## [Version difference data]
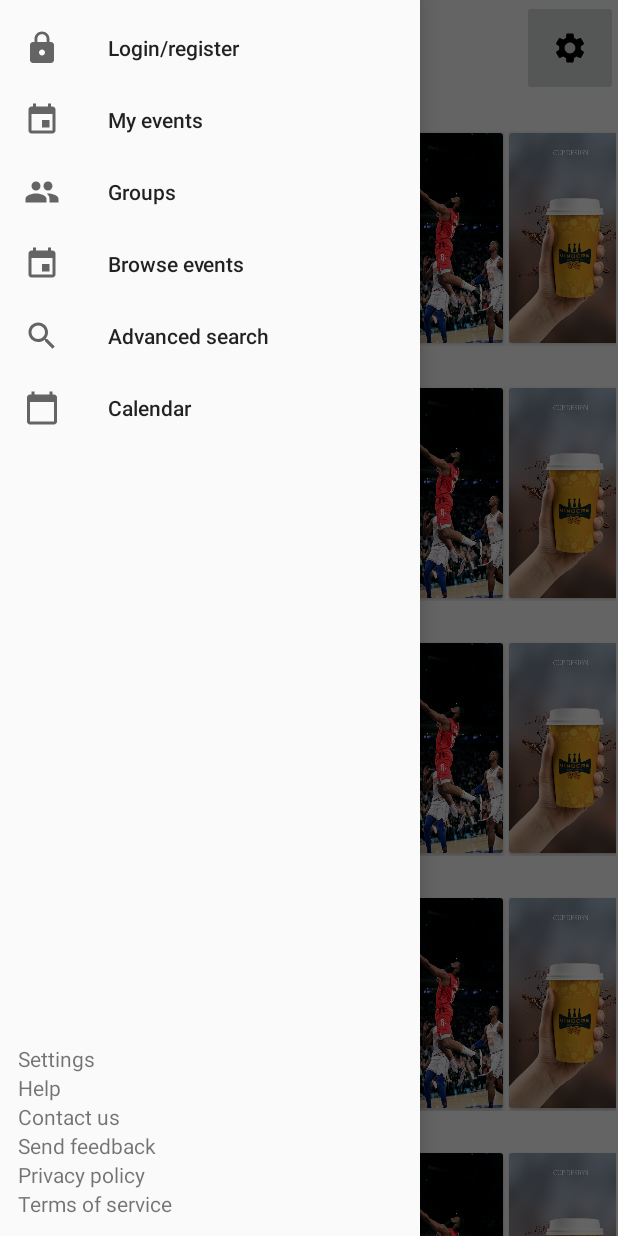
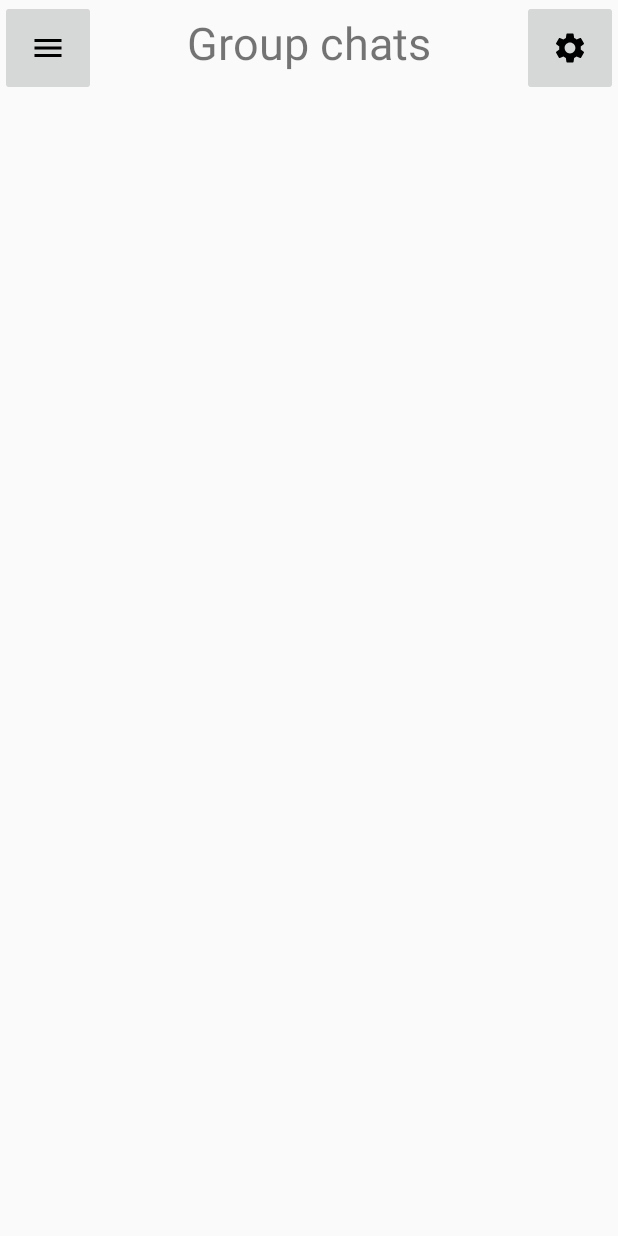
Before and after one commit to Jonno0902/PlanBee, an Android app: the screen it shows after launch (MainActivity before the commit, GroupChats after it), after a tap on "Groups", on a phone screen of 412 x 824 dp. Run offline under Robolectric (Android 15) with nearby library versions, the phone set to English and light mode, and no system bars; 3 other taps on this screen came first.

Commit message:
Added group chats activity
+ Added opening group chats from nav drawer
+ Added basic group chats activity

```diff
--- a/app/src/main/AndroidManifest.xml
+++ b/app/src/main/AndroidManifest.xml
@@ -16,7 +16,8 @@
                 <category android:name="android.intent.category.LAUNCHER" />
             </intent-filter>
         </activity>
-        <activity android:name=".LoginActivity"></activity>
+        <activity android:name=".LoginActivity" />
+        <activity android:name=".GroupChats"></activity>
     </application>
 
 </manifest>
--- /dev/null
+++ b/app/src/main/java/com/scrum/plan/planbee/GroupChats.java
@@ -0,0 +1,49 @@
+package com.scrum.plan.planbee;
+
+import android.content.Intent;
+import android.support.design.widget.NavigationView;
+import android.support.v4.widget.DrawerLayout;
+import android.support.v7.app.AppCompatActivity;
+import android.os.Bundle;
+import android.view.Gravity;
+import android.view.MenuItem;
+import android.view.View;
+import android.widget.ImageButton;
+
+public class GroupChats extends AppCompatActivity {
+    private ImageButton btnOpenNav;
+    private NavigationView navView;
+    private DrawerLayout drawLayout;
+
+    @Override
+    protected void onCreate(Bundle savedInstanceState) {
+        super.onCreate(savedInstanceState);
+        setContentView(R.layout.activity_group_chats);
+
+        navView = findViewById(R.id.nav_view);
+        navView.setNavigationItemSelectedListener(new NavigationView.OnNavigationItemSelectedListener() {
+            @Override
+            public boolean onNavigationItemSelected(MenuItem navItem) {
+                int itemId = navItem.getItemId();
+                switch (itemId) {
+                    case R.id.nav_login: // Will later have to be logged in to view group chats anyway
+                        startActivity(new Intent(GroupChats.this, LoginActivity.class));
+                        break;
+                    case R.id.nav_group_chats:
+                        // Already open
+                        break;
+                }
+                return false;
+            }
+        });
+
+        drawLayout = findViewById(R.id.drawer_layout);
+        btnOpenNav = findViewById(R.id.btn_open_nav);
+        btnOpenNav.setOnClickListener(new View.OnClickListener() {
+            @Override
+            public void onClick(View v) {
+                drawLayout.openDrawer(Gravity.LEFT);
+            }
+        });
+    }
+}
--- a/app/src/main/java/com/scrum/plan/planbee/MainActivity.java
+++ b/app/src/main/java/com/scrum/plan/planbee/MainActivity.java
@@ -68,10 +68,10 @@ public class MainActivity extends AppCompatActivity {
                     case R.id.nav_login:
                         startActivity(new Intent(MainActivity.this, LoginActivity.class));
                         break;
-                    /*case R.id.nav_my_events:
-                        startActivity(new Intent(MainActivity.this, MyEventsActivity.class));
+                    case R.id.nav_group_chats:
+                        startActivity(new Intent(MainActivity.this, GroupChats.class));
                         break;
-                    case R.id.nav_groups:
+                    /*case R.id.nav_groups:
                         startActivity(new Intent(MainActivity.this, GroupsActivity.class));
                         break;
                     case R.id.nav_browse_events:
--- /dev/null
+++ b/app/src/main/res/layout/activity_group_chats.xml
@@ -0,0 +1,109 @@
+<?xml version="1.0" encoding="utf-8"?>
+<android.support.v4.widget.DrawerLayout xmlns:android="http://schemas.android.com/apk/res/android"
+    xmlns:app="http://schemas.android.com/apk/res-auto"
+    xmlns:tools="http://schemas.android.com/tools"
+    android:id="@+id/drawer_layout"
+    android:layout_width="match_parent"
+    android:layout_height="match_parent"
+    android:fitsSystemWindows="true"
+    tools:context=".GroupChats">
+
+
+    <android.support.constraint.ConstraintLayout
+        android:id="@+id/content_frame"
+        android:layout_width="wrap_content"
+        android:layout_height="wrap_content">
+
+        <ImageButton
+            android:id="@+id/btn_open_nav"
+            android:layout_width="wrap_content"
+            android:layout_height="wrap_content"
+            android:fadingEdge="none|horizontal"
+            android:padding="20dp"
+            android:src="@drawable/ic_menu"
+            app:layout_constraintStart_toStartOf="parent"
+            app:layout_constraintTop_toTopOf="parent" />
+
+        <TextView
+            android:id="@+id/text_group_chats_title"
+            android:layout_width="wrap_content"
+            android:layout_height="wrap_content"
+            android:layout_marginBottom="8dp"
+            android:layout_marginEnd="8dp"
+            android:layout_marginStart="8dp"
+            android:layout_marginTop="8dp"
+            android:text="@string/group_chats_title"
+            android:textSize="30sp"
+            app:layout_constraintEnd_toStartOf="@+id/btn_open_settings"
+            app:layout_constraintStart_toEndOf="@+id/btn_open_nav"
+            app:layout_constraintTop_toTopOf="parent" />
+
+        <ImageButton
+            android:id="@+id/btn_open_settings"
+            android:layout_width="wrap_content"
+            android:layout_height="wrap_content"
+            android:fadingEdge="none|horizontal"
+            android:padding="20dp"
+            android:src="@drawable/ic_settings"
+            app:layout_constraintEnd_toEndOf="parent"
+            app:layout_constraintTop_toTopOf="parent" />
+
+    </android.support.constraint.ConstraintLayout>
+
+    <!-- Contents of nav drawer -->
+    <android.support.design.widget.NavigationView
+        android:id="@+id/nav_view"
+        android:layout_width="wrap_content"
+        android:layout_height="match_parent"
+        android:layout_gravity="start"
+        android:fitsSystemWindows="true"
+        app:menu="@menu/navigation_view">
+
+        <LinearLayout
+            android:layout_width="match_parent"
+            android:layout_height="wrap_content"
+            android:layout_gravity="bottom"
+            android:orientation="vertical"
+            android:padding="12dp">
+
+            <TextView
+                android:id="@+id/bottom_settings"
+                android:layout_width="match_parent"
+                android:layout_height="wrap_content"
+                android:text="@string/nav_bottom_settings" />
+
+            <TextView
+                android:id="@+id/bottom_help"
+                android:layout_width="match_parent"
+                android:layout_height="wrap_content"
+                android:text="@string/nav_bottom_help" />
+
+            <TextView
+                android:id="@+id/bottom_contact_us"
+                android:layout_width="match_parent"
+                android:layout_height="wrap_content"
+                android:text="@string/nav_bottom_contact_us" />
+
+            <TextView
+                android:id="@+id/bottom_send_feedback"
+                android:layout_width="match_parent"
+                android:layout_height="wrap_content"
+                android:text="@string/nav_bottom_send_feedback" />
+
+            <TextView
+                android:id="@+id/bottom_privacy_policy"
+                android:layout_width="match_parent"
+                android:layout_height="wrap_content"
+                android:text="@string/nav_bottom_privacy_policy" />
+
+            <TextView
+                android:id="@+id/bottom_tos"
+                android:layout_width="match_parent"
+                android:layout_height="wrap_content"
+                android:text="@string/nav_bottom_tos" />
+
+        </LinearLayout>
+
+    </android.support.design.widget.NavigationView>
+
+</android.support.v4.widget.DrawerLayout>
--- a/app/src/main/res/menu/navigation_view.xml
+++ b/app/src/main/res/menu/navigation_view.xml
@@ -12,7 +12,7 @@
             android:title="@string/nav_my_events_title" />
 
         <item
-            android:id="@+id/nav_groups"
+            android:id="@+id/nav_group_chats"
             android:icon="@drawable/ic_groups"
             android:title="@string/nav_groups_title" />
 
--- a/app/src/main/res/values/strings.xml
+++ b/app/src/main/res/values/strings.xml
@@ -10,6 +10,8 @@
     <string name="new_events_title">New events</string>
 
     <string name="home_title">PlanBee</string>
+
+    <string name="group_chats_title">Group chats</string>
 
     <string name="login_title">Login to PlanBee</string>
     <string name="login_forgot_password_text">Forgotten your password? Reset Password</string>
```
Also changed, not shown: app/src/main/res/layout/test_activity_main.xml (+2 -138 lines).
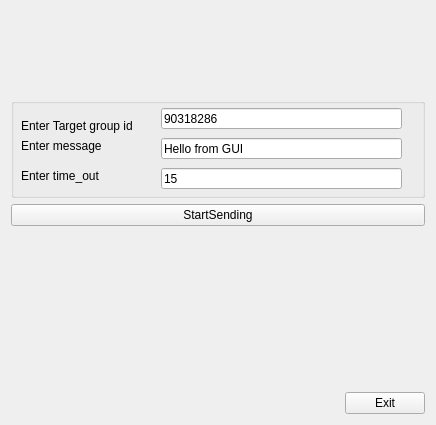
Old version of the form uis/send_groups.ui in the repository ozeron/messenger.
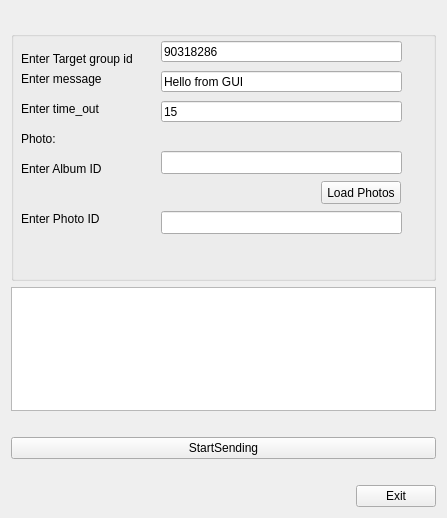
New version of the form.

Commit message: Added the ability to attach a photo to comment

```diff
--- a/uis/send_groups.ui
+++ b/uis/send_groups.ui
@@ -6,23 +6,26 @@
    <rect>
     <x>0</x>
     <y>0</y>
-    <width>436</width>
-    <height>425</height>
+    <width>447</width>
+    <height>518</height>
    </rect>
   </property>
   <property name="windowTitle">
    <string>Send messages in groups</string>
   </property>
-  <layout class="QVBoxLayout" name="verticalLayout" stretch="0,0,0,0,0,0">
+  <layout class="QVBoxLayout" name="verticalLayout" stretch="0,0,0,0,0,0,0">
    <item>
     <spacer name="verticalSpacer_2">
      <property name="orientation">
       <enum>Qt::Vertical</enum>
      </property>
+     <property name="sizeType">
+      <enum>QSizePolicy::Fixed</enum>
+     </property>
      <property name="sizeHint" stdset="0">
       <size>
        <width>20</width>
-       <height>40</height>
+       <height>20</height>
       </size>
      </property>
     </spacer>
@@ -32,7 +35,7 @@
      <property name="minimumSize">
       <size>
        <width>100</width>
-       <height>100</height>
+       <height>250</height>
       </size>
      </property>
      <property name="title">
@@ -116,6 +119,88 @@
        <string>15</string>
       </property>
      </widget>
+     <widget class="QLabel" name="lblPhoto">
+      <property name="geometry">
+       <rect>
+        <x>10</x>
+        <y>100</y>
+        <width>59</width>
+        <height>15</height>
+       </rect>
+      </property>
+      <property name="text">
+       <string>Photo:</string>
+      </property>
+     </widget>
+     <widget class="QLabel" name="lblAlbum">
+      <property name="geometry">
+       <rect>
+        <x>10</x>
+        <y>130</y>
+        <width>101</width>
+        <height>16</height>
+       </rect>
+      </property>
+      <property name="text">
+       <string>Enter Album ID</string>
+      </property>
+     </widget>
+     <widget class="QLineEdit" name="editAlbumID">
+      <property name="geometry">
+       <rect>
+        <x>150</x>
+        <y>120</y>
+        <width>241</width>
+        <height>23</height>
+       </rect>
+      </property>
+     </widget>
+     <widget class="QPushButton" name="btnLoadPhotos">
+      <property name="geometry">
+       <rect>
+        <x>310</x>
+        <y>150</y>
+        <width>80</width>
+        <height>23</height>
+       </rect>
+      </property>
+      <property name="text">
+       <string>Load Photos</string>
+      </property>
+     </widget>
+     <widget class="QLabel" name="lblPhotoID">
+      <property name="geometry">
+       <rect>
+        <x>10</x>
+        <y>180</y>
+        <width>101</width>
+        <height>16</height>
+       </rect>
+      </property>
+      <property name="text">
+       <string>Enter Photo ID</string>
+      </property>
+     </widget>
+     <widget class="QLineEdit" name="editPhotoID">
+      <property name="geometry">
+       <rect>
+        <x>150</x>
+        <y>180</y>
+        <width>241</width>
+        <height>23</height>
+       </rect>
+      </property>
+     </widget>
+    </widget>
+   </item>
+   <item>
+    <widget class="QTableWidget" name="tblPthotos"/>
+   </item>
+   <item>
+    <widget class="QLabel" name="lblStatus">
+     <property name="text">
+      <string/>
+     </property>
     </widget>
    </item>
    <item>
@@ -125,22 +210,18 @@
      </property>
     </widget>
    </item>
-   <item>
-    <widget class="QLabel" name="lblStatus">
-     <property name="text">
-      <string/>
-     </property>
-    </widget>
-   </item>
    <item>
     <spacer name="verticalSpacer">
      <property name="orientation">
       <enum>Qt::Vertical</enum>
      </property>
+     <property name="sizeType">
+      <enum>QSizePolicy::Fixed</enum>
+     </property>
      <property name="sizeHint" stdset="0">
       <size>
        <width>20</width>
-       <height>140</height>
+       <height>20</height>
       </size>
      </property>
     </spacer>
```
The commit also changes 3 other files.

## [WHAT THE EXERCISE ASKS]
Pick out the lines above that hold the string "MainActivity" and show them.

## [PROBLEM SOLUTION]
Before and after one commit to Jonno0902/PlanBee, an Android app: the screen it shows after launch (MainActivity before the commit, GroupChats after it), after a tap on "Groups", on a phone screen of 412 x 824 dp. Run offline under Robolectric (Android 15) with nearby library versions, the phone set to English and light mode, and no system bars; 3 other taps on this screen came first.
--- a/app/src/main/java/com/scrum/plan/planbee/MainActivity.java
+++ b/app/src/main/java/com/scrum/plan/planbee/MainActivity.java
@@ -68,10 +68,10 @@ public class MainActivity extends AppCompatActivity {
                         startActivity(new Intent(MainActivity.this, LoginActivity.class));
-                        startActivity(new Intent(MainActivity.this, MyEventsActivity.class));
+                        startActivity(new Intent(MainActivity.this, GroupChats.class));
                         startActivity(new Intent(MainActivity.this, GroupsActivity.class));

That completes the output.